For too long, the American people were told that mammoth multinational trade deals, unaccountable international tribunals, and powerful global bureaucracies were the best way to promote their success. But as those promises flowed, millions of jobs vanished and thousands of factories disappeared. Others gamed the system and broke the rules. And our great middle class, once the bedrock of American prosperity, was forgotten and left behind, but they are forgotten no more and they will never be forgotten again.

While America will pursue cooperation and commerce with other nations, we are renewing our commitment to the first duty of every government: the duty of our citizens. This bond is the source of America’s strength and that of every responsible nation represented here today.
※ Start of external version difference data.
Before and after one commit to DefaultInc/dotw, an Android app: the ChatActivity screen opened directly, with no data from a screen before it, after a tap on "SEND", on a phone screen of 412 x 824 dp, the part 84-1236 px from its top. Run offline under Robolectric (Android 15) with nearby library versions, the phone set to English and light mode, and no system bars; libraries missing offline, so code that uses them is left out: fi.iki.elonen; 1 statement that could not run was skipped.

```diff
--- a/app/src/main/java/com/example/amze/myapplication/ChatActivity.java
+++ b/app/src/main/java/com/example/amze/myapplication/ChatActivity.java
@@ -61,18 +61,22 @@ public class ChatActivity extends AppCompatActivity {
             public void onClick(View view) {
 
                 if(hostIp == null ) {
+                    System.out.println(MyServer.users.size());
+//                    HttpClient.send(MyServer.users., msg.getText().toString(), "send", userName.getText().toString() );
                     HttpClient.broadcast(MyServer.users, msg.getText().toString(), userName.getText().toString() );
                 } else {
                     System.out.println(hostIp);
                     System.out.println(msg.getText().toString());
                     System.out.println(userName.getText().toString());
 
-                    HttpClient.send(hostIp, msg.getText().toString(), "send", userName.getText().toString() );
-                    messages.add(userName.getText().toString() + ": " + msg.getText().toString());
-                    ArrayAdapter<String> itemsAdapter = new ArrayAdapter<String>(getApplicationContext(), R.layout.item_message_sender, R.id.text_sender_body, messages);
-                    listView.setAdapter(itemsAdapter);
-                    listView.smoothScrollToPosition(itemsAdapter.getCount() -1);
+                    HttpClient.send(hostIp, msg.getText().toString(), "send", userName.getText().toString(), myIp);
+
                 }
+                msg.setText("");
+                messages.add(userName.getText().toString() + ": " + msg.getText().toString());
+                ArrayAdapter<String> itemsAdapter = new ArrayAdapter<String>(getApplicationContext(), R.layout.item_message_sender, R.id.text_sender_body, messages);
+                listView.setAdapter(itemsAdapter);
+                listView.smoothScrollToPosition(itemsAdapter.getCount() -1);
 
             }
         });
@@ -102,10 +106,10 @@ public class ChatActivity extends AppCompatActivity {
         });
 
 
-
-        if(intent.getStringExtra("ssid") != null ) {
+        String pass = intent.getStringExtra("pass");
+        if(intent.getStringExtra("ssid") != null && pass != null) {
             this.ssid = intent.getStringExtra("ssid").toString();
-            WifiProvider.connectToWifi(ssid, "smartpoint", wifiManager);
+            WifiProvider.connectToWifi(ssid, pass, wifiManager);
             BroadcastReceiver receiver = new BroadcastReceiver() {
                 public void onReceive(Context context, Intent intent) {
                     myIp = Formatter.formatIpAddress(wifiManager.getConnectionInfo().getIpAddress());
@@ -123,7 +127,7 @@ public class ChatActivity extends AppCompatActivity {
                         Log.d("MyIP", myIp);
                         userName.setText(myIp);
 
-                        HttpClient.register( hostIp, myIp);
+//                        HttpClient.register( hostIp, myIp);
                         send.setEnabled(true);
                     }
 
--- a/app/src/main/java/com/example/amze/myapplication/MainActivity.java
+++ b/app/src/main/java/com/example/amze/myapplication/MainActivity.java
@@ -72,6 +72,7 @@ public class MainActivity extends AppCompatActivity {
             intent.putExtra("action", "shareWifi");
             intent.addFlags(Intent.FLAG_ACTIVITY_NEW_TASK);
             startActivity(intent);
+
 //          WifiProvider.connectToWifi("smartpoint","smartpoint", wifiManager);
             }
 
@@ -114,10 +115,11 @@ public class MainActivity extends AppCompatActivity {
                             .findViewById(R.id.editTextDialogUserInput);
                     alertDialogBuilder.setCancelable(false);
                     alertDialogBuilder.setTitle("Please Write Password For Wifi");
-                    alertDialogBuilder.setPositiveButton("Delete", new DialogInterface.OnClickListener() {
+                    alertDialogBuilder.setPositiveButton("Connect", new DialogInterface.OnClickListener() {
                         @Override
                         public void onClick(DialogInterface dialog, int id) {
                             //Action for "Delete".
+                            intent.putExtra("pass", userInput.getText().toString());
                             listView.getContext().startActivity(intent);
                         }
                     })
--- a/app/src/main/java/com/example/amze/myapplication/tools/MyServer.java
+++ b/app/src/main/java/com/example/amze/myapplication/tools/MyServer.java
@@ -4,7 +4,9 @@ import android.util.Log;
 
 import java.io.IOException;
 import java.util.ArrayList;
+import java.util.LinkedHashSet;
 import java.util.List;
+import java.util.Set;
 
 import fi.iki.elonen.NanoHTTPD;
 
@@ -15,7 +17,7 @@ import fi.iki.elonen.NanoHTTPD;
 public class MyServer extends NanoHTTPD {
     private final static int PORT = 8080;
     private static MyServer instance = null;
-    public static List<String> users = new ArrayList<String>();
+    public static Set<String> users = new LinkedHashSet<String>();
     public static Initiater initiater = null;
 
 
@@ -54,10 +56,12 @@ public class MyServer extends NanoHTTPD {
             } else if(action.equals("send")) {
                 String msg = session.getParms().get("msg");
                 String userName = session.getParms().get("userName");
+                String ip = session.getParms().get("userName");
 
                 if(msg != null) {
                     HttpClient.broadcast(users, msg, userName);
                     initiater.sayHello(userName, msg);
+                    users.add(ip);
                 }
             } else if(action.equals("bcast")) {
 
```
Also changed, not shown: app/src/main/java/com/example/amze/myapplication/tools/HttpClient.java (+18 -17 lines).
If this organization is to have any hope of successfully confronting the challenges before us, it will depend, as President Truman said some 70 years ago, on the “independent strength of its members.” If we are to embrace the opportunities of the future and overcome the present dangers together, there can be no substitute for strong, sovereign, and independent nations — nations that are rooted in their histories and invested in their destinies; nations that seek allies to befriend, not enemies to conquer; and most important of all, nations that are home to patriots, to men and women who are willing to sacrifice for their countries, their fellow citizens, and for all that is best in the human spirit.

In remembering the great victory that led to this body’s founding, we must never forget that those heroes who fought against evil also fought for the nations that they loved.
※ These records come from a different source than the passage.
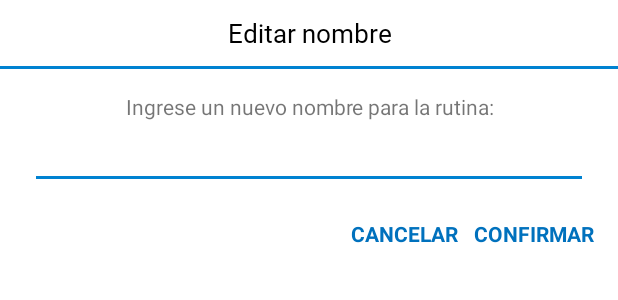
After one commit to MateoJereb/GymAndGram, an Android app: the layout dialog_editar_nombre_rutina.xml on its own in the app's theme, with its tools: preview values and no code run, on a phone screen of 412 x 824 dp. The commit adds this screen. Shown: the top 300 px of the screen. Run offline under Robolectric (Android 15) with nearby library versions, the phone set to English and light mode, and no system bars.

Commit message:
listener editar nombre rutina

```diff
--- /dev/null
+++ b/app/src/main/res/layout/dialog_editar_nombre_rutina.xml
@@ -0,0 +1,61 @@
+<?xml version="1.0" encoding="utf-8"?>
+<androidx.appcompat.widget.LinearLayoutCompat xmlns:android="http://schemas.android.com/apk/res/android"
+    xmlns:app="http://schemas.android.com/apk/res-auto"
+    android:layout_width="match_parent"
+    android:layout_height="wrap_content"
+    android:orientation="vertical">
+    <androidx.appcompat.widget.AppCompatTextView
+        android:layout_margin="10dp"
+        android:layout_width="match_parent"
+        android:layout_height="wrap_content"
+        android:text="Editar nombre"
+        android:gravity="center_horizontal"
+        android:textAppearance="@style/TextoPrimario"/>
+
+    <androidx.appcompat.widget.LinearLayoutCompat
+        android:layout_width="match_parent"
+        android:layout_height="2dp"
+        android:background="?attr/colorPrimaryVariant" />
+    <androidx.appcompat.widget.AppCompatTextView
+        android:layout_width="match_parent"
+        android:layout_height="wrap_content"
+        android:text="Ingrese un nuevo nombre para la rutina:"
+        android:layout_marginTop="15dp"
+        android:gravity="center_horizontal"/>
+    <androidx.appcompat.widget.AppCompatEditText
+        android:id="@+id/et_nuevo_nombre"
+        android:layout_width="match_parent"
+        android:layout_height="wrap_content"
+        android:layout_marginStart="20dp"
+        android:layout_marginEnd="20dp"
+        app:backgroundTint="?attr/colorPrimaryVariant"/>
+    <androidx.appcompat.widget.LinearLayoutCompat
+        android:layout_width="match_parent"
+        android:layout_height="wrap_content"
+        android:orientation="horizontal"
+        android:gravity="end">
+        <androidx.appcompat.widget.AppCompatTextView
+            android:id="@+id/boton_cancelar"
+            android:layout_width="wrap_content"
+            android:layout_height="wrap_content"
+            android:text="CANCELAR"
+            android:clickable="true"
+            android:textStyle="bold"
+            android:layout_marginTop="20dp"
+            android:layout_marginBottom="20dp"
+            android:layout_marginRight="10dp"
+            android:textColor="?attr/colorPrimary"/>
+        <androidx.appcompat.widget.AppCompatTextView
+            android:id="@+id/boton_confirmar"
+            android:layout_width="wrap_content"
+            android:layout_height="wrap_content"
+            android:text="CONFIRMAR"
+            android:clickable="true"
+            android:textStyle="bold"
+            android:layout_marginTop="20dp"
+            android:layout_marginBottom="20dp"
+            android:layout_marginRight="15dp"
+            android:textColor="?attr/colorPrimary"/>
+    </androidx.appcompat.widget.LinearLayoutCompat>
+
+</androidx.appcompat.widget.LinearLayoutCompat>
--- a/app/src/main/res/values-night/themes.xml
+++ b/app/src/main/res/values-night/themes.xml
@@ -62,6 +62,7 @@
 
     <style name="TextoPrimario" parent="Theme.GymGram">
         <item name="android:fontFamily">@font/montserrat_extrabold</item>
+        <item name="android:textColor">@color/white</item>
         <item name="android:textSize">@dimen/large</item>
     </style>
     <style name="TextoPrimario.drawer" parent="Theme.GymGram">
@@ -136,4 +137,9 @@
         <item name="android:popupElevation">4dp</item>
     </style>
 
+    <style name="animation">
+        <item name="android:windowEnterAnimation">@android:anim/fade_in</item>
+        <item name="android:windowExitAnimation">@android:anim/fade_out</item>
+    </style>
+
 </resources>
```
Also changed, not shown: app/src/main/java/com/isaiajereb/gymandgram/ui/EditarRutinaFragment.java (+63 -1 lines), app/src/main/res/values/themes.xml (+7 -0 lines).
Patriotism led the Poles to die to save Poland, the French to fight for a free France, and the Brits to stand strong for Britain.

Today, if we do not invest ourselves, our hearts, and our minds in our nations, if we will not build strong families, safe communities, and healthy societies for ourselves, no one can do it for us.

We cannot wait for someone else, for faraway countries or far-off bureaucrats — we can’t do it. We must solve our problems, to build our prosperity, to secure our futures, or we will be vulnerable to decay, domination, and defeat.

The true question for the United Nations today, for people all over the world who hope for better lives for themselves and their children, is a basic one: Are we still patriots? Do we love our nations enough to protect their sovereignty and to take ownership of their futures? Do we revere them enough to defend their interests, preserve their cultures, and ensure a peaceful world for their citizens?

One of the greatest American patriots, John Adams, wrote that the American Revolution was “effected before the war commenced. The Revolution was in the minds and hearts of the people.”

That was the moment when America awoke, when we looked around and understood that we were a nation. We realized who we were, what we valued, and what we would give our lives to defend. From its very first moments, the American story is the story of what is possible when people take ownership of their future.

The United States of America has been among the greatest forces for good in the history of the world, and the greatest defenders of sovereignty, security, and prosperity for all.

Now we are calling for a great reawakening of nations, for the revival of their spirits, their pride, their people, and their patriotism.

History is asking us whether we are up to the task. Our answer will be a renewal of will, a rediscovery of resolve, and a rebirth of devotion. We need to defeat the enemies of humanity and unlock the potential of life itself.

Our hope is a word and world of proud, independent nations that embrace their duties, seek friendship, respect others, and make common cause in the greatest shared interest of all: a future of dignity and peace for the people of this wonderful Earth.

This is the true vision of the United Nations, the ancient wish of every people, and the deepest yearning that lives inside every sacred soul.

So let this be our mission, and let this be our message to the world: We will fight together, sacrifice together, and stand together for peace, for freedom, for justice, for family, for humanity, and for the almighty God who made us all.

Thank you. God bless you. God bless the nations of the world. And God bless the United States of America. Thank you very much.

CNN